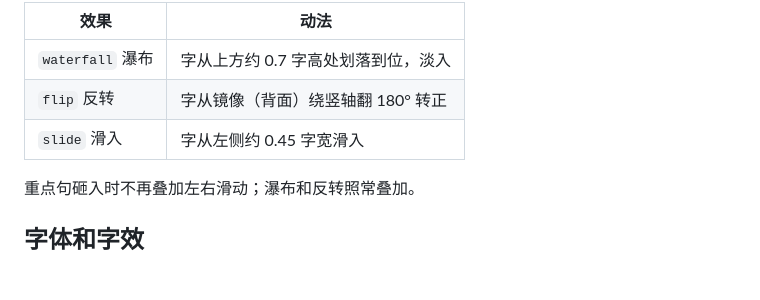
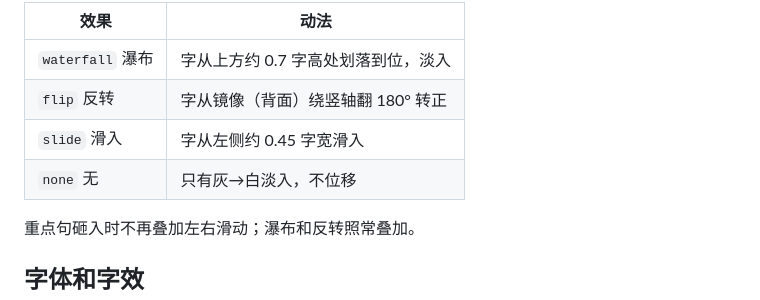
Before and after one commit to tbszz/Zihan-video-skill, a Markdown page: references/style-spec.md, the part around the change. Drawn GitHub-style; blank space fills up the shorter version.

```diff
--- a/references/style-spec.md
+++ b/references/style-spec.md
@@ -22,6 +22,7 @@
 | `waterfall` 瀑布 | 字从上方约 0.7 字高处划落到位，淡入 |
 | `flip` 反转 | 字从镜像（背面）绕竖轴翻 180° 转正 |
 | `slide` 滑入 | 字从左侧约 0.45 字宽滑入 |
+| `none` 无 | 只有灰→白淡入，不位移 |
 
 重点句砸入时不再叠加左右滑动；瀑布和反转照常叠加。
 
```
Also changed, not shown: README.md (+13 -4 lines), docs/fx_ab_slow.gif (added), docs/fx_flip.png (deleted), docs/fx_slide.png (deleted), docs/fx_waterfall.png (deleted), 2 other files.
===
ACTIVITY: Print each entry exactly, leaving pictures out.

ANSWER BELOW:
Before and after one commit to tbszz/Zihan-video-skill, a Markdown page: references/style-spec.md, the part around the change. Drawn GitHub-style; blank space fills up the shorter version.

```diff
--- a/references/style-spec.md
+++ b/references/style-spec.md
@@ -22,6 +22,7 @@
 | `waterfall` 瀑布 | 字从上方约 0.7 字高处划落到位，淡入 |
 | `flip` 反转 | 字从镜像（背面）绕竖轴翻 180° 转正 |
 | `slide` 滑入 | 字从左侧约 0.45 字宽滑入 |
+| `none` 无 | 只有灰→白淡入，不位移 |
 
 重点句砸入时不再叠加左右滑动；瀑布和反转照常叠加。
 
```
Also changed, not shown: README.md (+13 -4 lines), docs/fx_ab_slow.gif (added), docs/fx_flip.png (deleted), docs/fx_slide.png (deleted), docs/fx_waterfall.png (deleted), 2 other files.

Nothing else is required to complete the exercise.